He also recalled the victims of the Holocaust, making a reference to the Auschwitz death camp within the context of mentioning this year’s 50th anniversary commemorations of the end of World War II.
“To those who await, in suffering, the recognition of their deepest aspirations, such as Palestinians, the Kurds or, among others, the native people of Latin America, the church proposes dialogue as the only path able to promote just and fair solutions,” the pope said in his “To the City and the World” message Easter Sunday.
The Vatican established relations with Israel 15 months ago. It has long supported a Palestinian homeland.
But the Vatican has strongly condemned terror attacks by Islamic fundamentalist groups that have resulted in the deaths of scores of israelis during the past year.
During his Good Friday re-enactment of the Stations of the Cross at Rome’s ancient Colosseum, the pope recited a prayer he wrote about “the victims of fratricidal wars: Bosnia, Chechnya, Rwanda, Burundi, the Middle East, Somalia.”
In the prayer he also spoke of “the tragic anniversaries” that are being commemorated this year: “of Auschwitz, horrid extermination camp; of Dresden, razed to the ground; of Hiroshima, city of appalling slaughter.”
The Stations of the Cross ceremony, which recalls the route Jesus took on the day of his crucifixion, was deliberately ecumenical in character, with two Protestant nuns and a Russian Orthodox priest also taking part.

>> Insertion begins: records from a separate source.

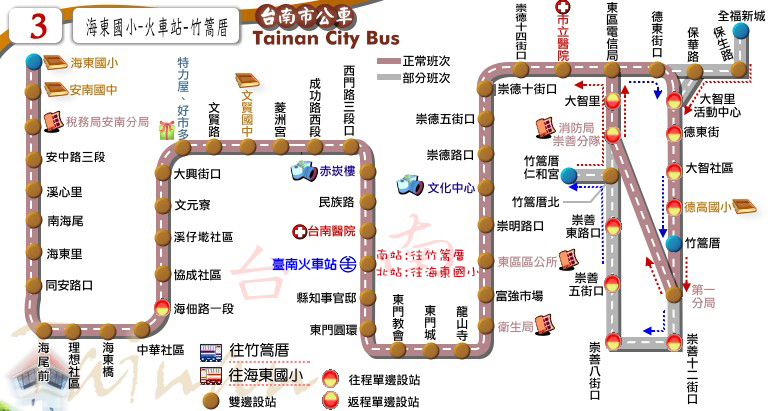
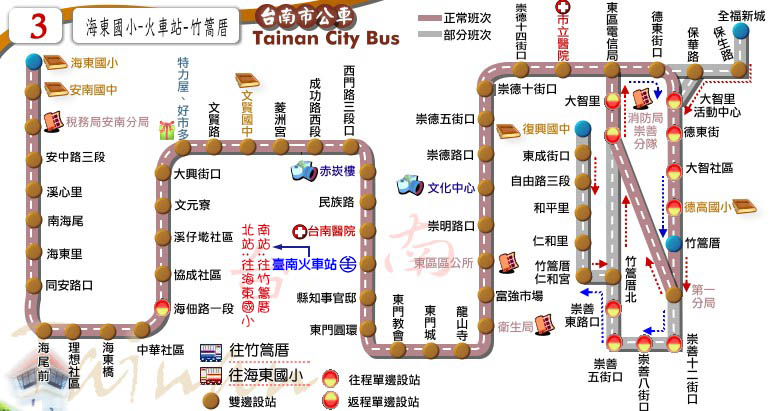
更新時刻表：3路 (延駛復興國中)

diff --git a/route/fare_and_time/city_bus_3.js b/route/fare_and_time/city_bus_3.js
@@ -1,32 +1,26 @@
-/*city_bus_3_interval_stop = [
-["海東國小","安南國中","稅務局安南分局","安中路三段","溪心里","南海尾","海東里","同安路口","海尾前","理想社區","海東橋",
-"中華社區","海佃路一段","協成社區","溪子墘社區","文元寮","大興街口","特力屋","文賢路","文賢國中","菱洲宮","成功路西段",
-"西門路三段口","赤崁樓","民族路","臺南醫院","臺南火車站","縣知事官邸","東門圓環","東門教會","東門城","龍山寺","衛生局",
-"富強市場","東區區公所","崇明路口","文化中心","中華東崇德路口","崇德五街口","崇德十街口","崇德十四街口","市立醫院","東區電信局",
-"德東街口","保華路","保生路","全福新城","大智里活動中心","德東街","大智社區","德高國小","竹篙厝","第一分局","崇善十二街口",
-"崇善八街口","崇善五街口","崇善東路口","竹篙厝北","竹篙厝仁和宮","消防局崇善分隊","大智里"]
-];
-city_bus_3_stop_time_consume = [0,1,3,4,5,6,7,9,10,12,13,15,16,16,17,18,20,20,20,21,23,24,25,26,28,28,29,29,31,32,34,34,35,35,36,38,39,40,40,40,41,42,42,43,45,46,47,48,49,50,51,51,52,53,53,54,55,57,58,60];*/
 // format = [time at the start stop] or
 // [time, other] or
 // [time, start_stop, end_stop, other]
-city_bus_3_main_stop_name = ["海東國小","海東橋","特力屋、<br />好市多","赤崁樓","臺南<br />火車站","文化中心","市立醫院","仁和宮","竹篙厝","全福新城"];
-city_bus_3_main_stop_time_consume = [0, 10, 15, 25, 35, 50, 55, 65, 65, 70];
-city_bus_3_important_stop = [0, 4, 8]; // 海東國小, 臺南火車站, 竹篙厝
-city_bus_3_time_go = [["06:00",0,8,[7,'W',[1,-5]]],["06:15",0,8,[7,'L']],["06:30",0,8,[7,'W']],["06:45",[7]],["07:05",0,8,[7]],
-["07:35",0,8,[7]],["08:00",0,8,[7]],["08:30",0,8,[7]],["09:00",0,8,[7]],["09:30",0,8,[7]],["10:00",[7]],["10:30",0,8,[7,'L']],
-["11:00",0,8,[7]],["11:30",0,8,[[8,5]]],["12:00",0,8,[7]],["12:30",0,8,[7]],["13:00",0,8,[7]],["13:30",0,8,[7,'L']],
-["14:00",0,8,[7]],["14:20",0,8,[7]],["14:40",[7]],["15:05",0,8,[7]],["15:25",0,8,[7]],["15:45",0,8,[7]],["16:00",0,8,[[8,5]]],
-["16:20",0,8,[[8,5]]],["16:40",0,8,[7,[4,5]]],["16:55",0,8,[7,'L',[4,5]]],["17:10",0,8,[7,[4,5]]],["17:25",0,8,[7,[4,5]]],
-["17:40",0,8,[7,[4,5]]],["18:00",0,8,[7,[4,5]]],["18:20",0,8,[7,[4,5]]],["18:45",0,8,[7]],["19:25",0,8,[7]],["20:00",0,8,[7]],
-["20:40",0,8,[7]],["21:15",0,8,[7]]
+city_bus_3_main_stop_name = ["海東國小","海東橋","特力屋、<br />好市多","赤崁樓","臺南<br />火車站","文化中心","市立醫院","竹篙厝","全福新城","復興國中"];
+city_bus_3_main_stop_time_consume = [0, 10, 15, 25, 35, 50, 55, 65, 70, 75];
+city_bus_3_important_stop = [0, 4, 7]; // 海東國小, 臺南火車站, 竹篙厝
+var start_stop = 0; // 海東國小
+var end_stop = 7; // 竹篙厝
+var end_stop_2 = 8; // 全福新城
+city_bus_3_time_go = [["06:00",start_stop,end_stop,['W',[1,-5]]],["06:15",start_stop,end_stop,['L']],["06:30",start_stop,end_stop,['W']],["06:45",start_stop,end_stop_2],["07:05",start_stop,end_stop],
+["07:35",start_stop,end_stop,['L']],["08:00",start_stop,end_stop],["08:30",start_stop,end_stop],["09:00",start_stop,end_stop],["09:30",start_stop,end_stop],["10:00",start_stop,end_stop_2],["10:30",start_stop,end_stop,['L']],
+["11:00",start_stop,end_stop,['L']],["11:30",[end_stop_2]],["12:00",start_stop,end_stop],["12:30",start_stop,end_stop],["13:00",start_stop,end_stop],["13:30",start_stop,end_stop,['L']],
+["14:00",start_stop,end_stop],["14:20",start_stop,end_stop],["14:40",start_stop,end_stop_2],["15:05",start_stop,end_stop],["15:25",start_stop,end_stop],["15:45",start_stop,end_stop],["16:00",[end_stop_2]],
+["16:20",start_stop,end_stop],["16:40",start_stop,end_stop,['L',[4,5]]],["16:55",[end_stop_2,[4,5]]],["17:10",start_stop,end_stop,[[4,5]]],["17:25",start_stop,end_stop,[[4,5]]],
+["17:40",start_stop,end_stop,[[4,5]]],["18:00",start_stop,end_stop,[[4,5]]],["18:20",start_stop,end_stop,[[4,5]]],["18:45",start_stop,end_stop],["19:25",start_stop,end_stop],["20:00",start_stop,end_stop],
+["20:40",start_stop,end_stop],["21:15",start_stop,end_stop]
 ];
-city_bus_3_time_return = [["06:00",8,0,[7,'W']],["06:15",8,0,[[7,5,4,5]]],["06:30",8,0,[7,'W',[4,5]]],["06:45",8,0,[[7,5,4,5]]],
-["07:10",8,0,[7,[4,5]]],["07:30",8,0,[7,'L',[4,5]]],["07:45",8,0,[7,[4,5]]],["08:00",[7,[4,5]]],["08:25",8,0,[7,[4,5]]],
-["08:50",8,0,[7,[4,5]]],["09:15",8,0,[7,[4,5]]],["09:45",8,0,[7,[4,5]]],["10:15",8,0,[7,[4,5]]],["10:45",8,0,[7,[4,5]]],
-["11:15",[7,[4,5]]],["11:45",8,0,[7,'L',[4,5]]],["12:15",8,0,[7,[4,5]]],["12:45",8,0,[[7,5,4,5]]],["13:15",8,0,[7,[4,5]]],
-["13:45",8,0,[7,[4,5]]],["14:15",8,0,[7,[4,5]]],["14:45",8,0,[7,'L',[4,5]]],["15:15",8,0,[7,[4,5]]],["15:35",8,0,[7,[4,5]]],
-["16:00",[7,[4,5]]],["16:20",8,0,[7,[4,5]]],["16:40",8,0,[7,[4,5]]],["17:00",8,0,[7,[4,10]]],["17:20",8,0,[[7,5,4,10]]],
-["17:40",8,0,[[7,5,4,10]]],["18:05",8,0,[7,[4,10]]],["18:25",8,0,[7,'L',[4,10]]],["18:50",8,0,[7,[4,10]]],["19:25",8,0,[7,[4,5]]],
-["20:00",8,0,[7,[4,5]]],["20:40",8,0,[7]],["21:15",8,0,[7,[4,5]]]
+city_bus_3_time_return = [["06:00",end_stop,start_stop,['W']],["06:15",[end_stop_2]],["06:30",end_stop,start_stop,['W',[4,5]]],["06:45",[end_stop_2]],
+["07:10",end_stop,start_stop,[[4,5]]],["07:30",end_stop,start_stop,['L',[4,5]]],["07:45",end_stop,start_stop,[[4,5]]],["08:00",end_stop_2,start_stop,[[4,5]]],["08:25",end_stop,start_stop,[[4,5]]],
+["08:50",end_stop,start_stop,[[4,5]]],["09:15",end_stop,start_stop,[[4,5]]],["09:45",end_stop,start_stop,[[4,5]]],["10:15",end_stop,start_stop,[[4,5]]],["10:45",end_stop,start_stop,[[4,5]]],
+["11:15",end_stop_2,start_stop,[[4,5]]],["11:45",end_stop,start_stop,['L',[4,5]]],["12:15",end_stop,start_stop,['L',[4,5]]],["12:50",[end_stop_2,[4,-5]]],["13:15",end_stop,start_stop,[[4,5]]],
+["13:45",end_stop,start_stop,[[4,5]]],["14:15",end_stop,start_stop,[[4,5]]],["14:45",end_stop,start_stop,['L',[4,5]]],["15:15",end_stop,start_stop,['L',[4,5]]],["15:35",end_stop,start_stop,[[4,5]]],
+["16:00",end_stop_2,start_stop,[[4,5]]],["16:20",end_stop,start_stop,[[4,5]]],["16:40",end_stop,start_stop,[[4,5]]],["17:00",end_stop,start_stop,[[4,10]]],["17:25",[end_stop_2]],
+["17:40",end_stop,start_stop,[[6,5,4,10]]],["18:05",end_stop,start_stop,['L',[4,10]]],["18:30",[end_stop_2,[4,-5]]],["18:50",end_stop,start_stop,[[4,10]]],["19:25",end_stop,start_stop,[[4,5]]],
+["20:00",end_stop,start_stop,[[4,5]]],["20:40",end_stop,start_stop],["21:15",end_stop,start_stop,[[4,5]]]
 ];

diff --git a/city_bus/city_bus_3.html b/city_bus/city_bus_3.html
@@ -20,7 +20,7 @@
 	block_route_map(null);
 	block_route_info(route_interval,'府城客運','尖15離30','一段票','http://2384.tainan.gov.tw:8080/AGPSRemoteQuery3/ajaxBus.jsp?pathId=10163&locale=zh_TW');
 	block_fare(1, null);
-	block_time_schedule('海東國小','竹篙厝',W_message+'；'+L_message);
+	block_time_schedule('海東國小','竹篙厝/全福新城/復興國中',W_message+'；'+L_message);
 	block_transfer(transfer_haidong_elementary_school + transfer_tainan_railway_station + transfer_culture_center);
 	block_copyright();
 </script>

One of the nuns, Minke de Vries of Holland, wrote a meditation for the service in which she urged the pope and his faithful to ask forgiveness from God for having “rejected the Jewish people” and “sneered at them even in the liturgy.”